Bolloré Logistics' operational restructuring, and launch of a giant new facility located at the airport with direct ramp access at Paris Charles de Gaulle (CDG), strengthens Paris as a leading import hub for Europe-bound freight.
As the second largest airport in Europe, Paris' Charles de Gaulle airport (CDG) is already a main European hub for passenger and cargo airlines. Now, with Bolloré Logistics' expansion and reorganization of its cargo operations there, Paris CDG is also emerging as one of the world's premier freight hubs.
The restructuring of its operational model and inauguration of its state-of-the-art facility will strengthen Bolloré Logistics' use of Paris CDG as an import and export hub. It also allows the company to offer clients enhanced service.
"The changes initiated last June permit us to provide clients guaranteed delivery time, greater security of their goods, and Bolloré Logistics as the single interlocutor responsible for cargo from departure to destination," says Hervé Goffaux, Bolloré Logistics' Paris CDG-based Hubs and Trucking Director.
"Goods in an Bolloré Logistics-consolidated air container at its point of departure on Day A will have arrived, be deconsolidated and available at Paris CDG by the afternoon of Day B, or Day C if there is a transit flight through another gateway. Goods available in Paris CDG the day of arrival of the flight will be delivered to regional or European destinations by the next morning."
The move finds Bolloré Logistics assuming responsibilities it previously granted to airlines that are increasingly focusing on lucrative passenger activity over cargo operations.

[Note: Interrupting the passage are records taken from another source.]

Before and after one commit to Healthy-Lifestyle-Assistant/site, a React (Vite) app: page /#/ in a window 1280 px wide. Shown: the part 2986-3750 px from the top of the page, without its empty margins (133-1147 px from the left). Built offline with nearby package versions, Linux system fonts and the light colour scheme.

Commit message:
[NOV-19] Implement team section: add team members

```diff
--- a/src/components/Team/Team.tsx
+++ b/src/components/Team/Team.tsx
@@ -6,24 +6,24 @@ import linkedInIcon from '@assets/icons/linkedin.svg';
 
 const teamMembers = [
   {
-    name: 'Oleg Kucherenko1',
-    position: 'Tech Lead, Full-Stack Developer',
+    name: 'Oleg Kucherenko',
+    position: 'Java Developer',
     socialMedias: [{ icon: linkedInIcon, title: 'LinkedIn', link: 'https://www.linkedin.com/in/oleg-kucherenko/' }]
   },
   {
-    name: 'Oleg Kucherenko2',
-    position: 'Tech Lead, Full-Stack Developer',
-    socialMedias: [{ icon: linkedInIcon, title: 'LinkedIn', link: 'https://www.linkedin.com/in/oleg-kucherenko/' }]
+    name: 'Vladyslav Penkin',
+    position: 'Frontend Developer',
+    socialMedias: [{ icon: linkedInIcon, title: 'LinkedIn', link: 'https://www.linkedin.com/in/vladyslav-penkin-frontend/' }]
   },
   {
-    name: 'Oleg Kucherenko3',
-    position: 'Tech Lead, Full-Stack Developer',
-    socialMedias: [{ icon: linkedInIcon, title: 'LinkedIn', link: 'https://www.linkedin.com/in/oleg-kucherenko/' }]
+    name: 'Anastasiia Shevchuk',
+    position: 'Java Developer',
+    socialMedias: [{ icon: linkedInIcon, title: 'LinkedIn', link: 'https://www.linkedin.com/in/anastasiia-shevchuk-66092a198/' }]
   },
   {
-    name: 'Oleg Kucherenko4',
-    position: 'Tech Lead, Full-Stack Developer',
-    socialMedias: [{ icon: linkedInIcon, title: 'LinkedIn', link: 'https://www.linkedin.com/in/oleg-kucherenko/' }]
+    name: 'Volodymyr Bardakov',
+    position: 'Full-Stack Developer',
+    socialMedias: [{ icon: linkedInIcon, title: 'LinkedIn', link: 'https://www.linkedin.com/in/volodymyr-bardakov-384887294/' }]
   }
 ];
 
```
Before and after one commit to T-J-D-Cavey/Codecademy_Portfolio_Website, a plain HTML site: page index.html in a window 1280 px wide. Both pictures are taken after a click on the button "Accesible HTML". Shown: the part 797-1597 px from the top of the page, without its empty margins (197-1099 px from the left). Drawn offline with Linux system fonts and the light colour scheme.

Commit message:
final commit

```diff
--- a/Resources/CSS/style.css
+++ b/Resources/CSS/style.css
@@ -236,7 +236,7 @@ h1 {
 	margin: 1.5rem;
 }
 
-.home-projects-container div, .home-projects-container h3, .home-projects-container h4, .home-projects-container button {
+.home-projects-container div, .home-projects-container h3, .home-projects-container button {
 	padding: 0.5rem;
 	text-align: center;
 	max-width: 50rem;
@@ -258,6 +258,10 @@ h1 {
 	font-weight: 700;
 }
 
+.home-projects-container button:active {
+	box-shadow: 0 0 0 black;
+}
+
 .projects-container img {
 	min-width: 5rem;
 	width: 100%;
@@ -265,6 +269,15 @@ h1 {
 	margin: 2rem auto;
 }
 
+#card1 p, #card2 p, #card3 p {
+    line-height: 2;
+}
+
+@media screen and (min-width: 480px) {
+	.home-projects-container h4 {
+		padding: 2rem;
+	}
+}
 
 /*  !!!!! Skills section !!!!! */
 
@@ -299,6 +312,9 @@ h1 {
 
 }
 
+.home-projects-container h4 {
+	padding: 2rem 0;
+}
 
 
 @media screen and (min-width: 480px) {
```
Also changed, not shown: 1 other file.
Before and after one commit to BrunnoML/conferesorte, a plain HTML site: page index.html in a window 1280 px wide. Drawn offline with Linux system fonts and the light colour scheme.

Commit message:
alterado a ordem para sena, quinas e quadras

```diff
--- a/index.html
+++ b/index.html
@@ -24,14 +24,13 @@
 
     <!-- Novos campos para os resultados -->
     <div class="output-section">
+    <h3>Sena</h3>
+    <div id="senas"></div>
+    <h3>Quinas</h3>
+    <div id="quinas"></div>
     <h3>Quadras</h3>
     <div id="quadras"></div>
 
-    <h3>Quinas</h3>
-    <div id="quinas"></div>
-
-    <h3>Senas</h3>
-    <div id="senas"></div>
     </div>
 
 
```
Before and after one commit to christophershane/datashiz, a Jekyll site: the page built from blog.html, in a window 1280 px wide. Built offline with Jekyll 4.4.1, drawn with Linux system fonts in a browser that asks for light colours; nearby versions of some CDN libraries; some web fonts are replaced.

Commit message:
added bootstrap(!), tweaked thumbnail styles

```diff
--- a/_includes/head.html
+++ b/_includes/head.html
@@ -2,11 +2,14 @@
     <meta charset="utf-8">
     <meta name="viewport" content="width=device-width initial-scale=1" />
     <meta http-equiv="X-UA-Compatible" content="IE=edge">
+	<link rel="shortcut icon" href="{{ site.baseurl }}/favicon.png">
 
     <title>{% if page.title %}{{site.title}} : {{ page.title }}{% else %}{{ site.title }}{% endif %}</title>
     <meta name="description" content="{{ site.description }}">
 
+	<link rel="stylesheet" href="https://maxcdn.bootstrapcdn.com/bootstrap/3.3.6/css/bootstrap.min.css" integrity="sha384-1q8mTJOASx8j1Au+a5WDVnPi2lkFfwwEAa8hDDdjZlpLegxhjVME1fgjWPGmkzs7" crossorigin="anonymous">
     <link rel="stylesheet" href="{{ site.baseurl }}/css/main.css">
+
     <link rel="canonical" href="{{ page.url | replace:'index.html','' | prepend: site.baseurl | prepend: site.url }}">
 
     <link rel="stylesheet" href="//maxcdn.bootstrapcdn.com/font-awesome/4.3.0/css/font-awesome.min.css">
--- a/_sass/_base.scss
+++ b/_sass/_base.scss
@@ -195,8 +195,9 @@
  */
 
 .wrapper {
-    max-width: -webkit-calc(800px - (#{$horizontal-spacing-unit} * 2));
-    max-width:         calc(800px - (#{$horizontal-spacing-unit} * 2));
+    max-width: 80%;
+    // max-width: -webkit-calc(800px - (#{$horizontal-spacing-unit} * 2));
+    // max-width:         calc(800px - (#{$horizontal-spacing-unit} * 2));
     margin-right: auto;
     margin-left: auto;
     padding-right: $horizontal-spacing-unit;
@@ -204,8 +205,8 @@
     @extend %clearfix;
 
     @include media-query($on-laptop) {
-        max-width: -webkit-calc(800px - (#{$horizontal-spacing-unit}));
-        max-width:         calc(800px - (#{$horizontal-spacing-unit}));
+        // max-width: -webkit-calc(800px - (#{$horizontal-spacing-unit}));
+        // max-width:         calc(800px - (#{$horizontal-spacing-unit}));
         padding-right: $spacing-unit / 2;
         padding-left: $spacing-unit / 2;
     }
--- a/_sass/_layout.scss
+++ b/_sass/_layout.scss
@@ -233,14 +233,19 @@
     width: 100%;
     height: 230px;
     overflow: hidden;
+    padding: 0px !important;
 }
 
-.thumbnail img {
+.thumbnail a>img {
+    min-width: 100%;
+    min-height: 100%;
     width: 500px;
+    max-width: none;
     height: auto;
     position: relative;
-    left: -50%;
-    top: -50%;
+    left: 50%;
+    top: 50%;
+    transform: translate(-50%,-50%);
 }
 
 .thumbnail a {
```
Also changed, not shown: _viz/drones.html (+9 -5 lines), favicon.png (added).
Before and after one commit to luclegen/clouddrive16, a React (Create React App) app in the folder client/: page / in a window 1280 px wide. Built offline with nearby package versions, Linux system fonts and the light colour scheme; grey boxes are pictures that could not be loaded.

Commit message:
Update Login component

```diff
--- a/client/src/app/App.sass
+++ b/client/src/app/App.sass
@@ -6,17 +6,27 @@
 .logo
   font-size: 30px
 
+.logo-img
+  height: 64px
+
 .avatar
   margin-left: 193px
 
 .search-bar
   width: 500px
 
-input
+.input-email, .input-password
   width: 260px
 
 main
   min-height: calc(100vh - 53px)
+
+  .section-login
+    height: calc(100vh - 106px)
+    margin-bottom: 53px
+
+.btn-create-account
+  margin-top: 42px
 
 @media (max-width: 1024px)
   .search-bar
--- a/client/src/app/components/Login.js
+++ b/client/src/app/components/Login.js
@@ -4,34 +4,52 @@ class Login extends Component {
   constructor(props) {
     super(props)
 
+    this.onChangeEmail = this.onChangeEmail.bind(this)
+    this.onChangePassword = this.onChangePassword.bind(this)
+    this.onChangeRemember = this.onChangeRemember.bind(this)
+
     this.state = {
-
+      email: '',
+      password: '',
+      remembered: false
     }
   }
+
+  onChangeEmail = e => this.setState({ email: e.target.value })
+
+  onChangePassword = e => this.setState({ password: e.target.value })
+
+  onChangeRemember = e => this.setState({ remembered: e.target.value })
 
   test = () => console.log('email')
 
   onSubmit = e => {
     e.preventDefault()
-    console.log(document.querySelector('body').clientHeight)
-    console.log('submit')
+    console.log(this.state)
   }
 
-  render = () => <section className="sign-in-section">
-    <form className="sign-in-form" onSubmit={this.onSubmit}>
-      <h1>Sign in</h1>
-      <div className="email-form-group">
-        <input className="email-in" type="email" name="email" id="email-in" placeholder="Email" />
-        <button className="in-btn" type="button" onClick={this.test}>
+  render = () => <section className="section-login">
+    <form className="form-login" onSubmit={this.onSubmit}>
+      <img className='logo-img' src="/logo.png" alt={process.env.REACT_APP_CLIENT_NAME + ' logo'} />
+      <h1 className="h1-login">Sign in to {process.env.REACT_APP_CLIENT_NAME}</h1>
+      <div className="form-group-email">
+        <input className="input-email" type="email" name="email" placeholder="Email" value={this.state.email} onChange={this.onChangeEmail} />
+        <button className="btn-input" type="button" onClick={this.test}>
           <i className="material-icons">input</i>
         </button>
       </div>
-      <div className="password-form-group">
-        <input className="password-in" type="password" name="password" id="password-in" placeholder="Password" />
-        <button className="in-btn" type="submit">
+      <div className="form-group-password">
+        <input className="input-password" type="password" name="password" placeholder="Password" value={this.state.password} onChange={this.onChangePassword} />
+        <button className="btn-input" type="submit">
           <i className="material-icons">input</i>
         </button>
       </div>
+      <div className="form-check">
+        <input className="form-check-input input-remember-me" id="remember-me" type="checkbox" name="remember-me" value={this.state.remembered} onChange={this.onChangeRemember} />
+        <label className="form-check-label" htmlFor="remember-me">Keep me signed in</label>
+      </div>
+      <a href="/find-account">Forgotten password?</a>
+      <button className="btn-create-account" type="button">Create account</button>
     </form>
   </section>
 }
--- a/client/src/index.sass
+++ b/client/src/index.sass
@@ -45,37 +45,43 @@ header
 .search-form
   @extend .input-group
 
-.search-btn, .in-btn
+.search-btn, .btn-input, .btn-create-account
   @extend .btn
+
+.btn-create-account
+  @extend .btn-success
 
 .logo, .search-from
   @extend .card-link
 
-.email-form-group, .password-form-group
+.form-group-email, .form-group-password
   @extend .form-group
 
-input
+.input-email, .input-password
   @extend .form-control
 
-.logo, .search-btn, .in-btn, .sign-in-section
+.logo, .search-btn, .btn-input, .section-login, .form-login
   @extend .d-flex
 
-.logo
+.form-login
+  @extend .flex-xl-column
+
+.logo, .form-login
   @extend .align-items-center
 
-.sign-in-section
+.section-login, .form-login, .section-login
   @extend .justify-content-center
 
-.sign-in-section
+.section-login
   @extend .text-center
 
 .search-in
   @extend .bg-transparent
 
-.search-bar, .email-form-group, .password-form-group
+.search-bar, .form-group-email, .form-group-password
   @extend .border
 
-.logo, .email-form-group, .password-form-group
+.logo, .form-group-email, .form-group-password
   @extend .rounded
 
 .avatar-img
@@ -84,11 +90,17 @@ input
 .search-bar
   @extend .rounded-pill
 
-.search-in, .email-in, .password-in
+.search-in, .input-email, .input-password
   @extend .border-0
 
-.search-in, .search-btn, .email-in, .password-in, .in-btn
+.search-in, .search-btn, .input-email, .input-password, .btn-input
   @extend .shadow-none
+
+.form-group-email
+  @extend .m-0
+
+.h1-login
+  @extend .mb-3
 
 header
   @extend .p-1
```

Before, cargo was entrusted to airlines that consolidated and deconsolidated cargo loads they transported around the world -- involving the unbundling of bulk shipments up to six times along the way. Now Bolloré Logistics integrates clients' freight in its own unit load devices (ULD) at not only high-volume centers like Shanghai, Hong Kong, Singapore, Chicago and New York, but also at origins like Manila, Bangkok, Tokyo, Seoul, Beijing and Ho Chi Minh. Those remain intact -- and in some cases may be sealed -- until their arrival at the new Bolloré Logistics cargo and office facility at Paris CDG.
"We now ask the transporter to simply fly the cargo while we handle the rest," says Goffaux. "ULDs remain intact until they arrive at Paris CDG. Bolloré Logistics takes responsibility for everything else."
Cargo consolidated in Bolloré Logistics containers until arrival at Paris CDG also vastly diminishes the potential for theft or tampering of goods, and makes identifying where eventual infractions occur easier. Time saved by the new organization -- both en route, and after arrival at the new Paris facilities -- has allowed Bolloré Logistics to improve quality of service in other ways as well.
"Aerospace clients are pleased that their very high-value cargo receives even higher protection, and is covered by our guaranteed delivery time in a sector where respecting arrival deadlines is critical," says Goffaux. "Textile customers are also benefitting. Their packaging can be weakened by hot and humid climates in producing countries. Those packages no longer risk further deterioration from repeated handling and exposure when bigger cargo loads are broken down."
Once ULDs arrive at Paris CDG, Bolloré Logistics sets itself an eight-hour maximum limit for retrieving containers, breaking their contents out in the new facility, and getting goods moving to final destinations. The 37,500 square-meter complex features a highly secured warehouse; two 500 square-meter charging rooms with a 100-forklift fleet; total handling and office staff of 850 employees; and capacity to load 800 trucks per day.
The Paris CDG import hub is expected to process 75% of Bolloré Logistics’ incoming cargo to France by next year -- and render its wider French and European activities more efficient in all aspects.
"As we optimize shuttle transport of cargo from Paris CDG to provincial and European platforms, fewer numbers of planes and trucks will required," notes Goffaux. "That means a lower carbon footprint, which is good news for the environment."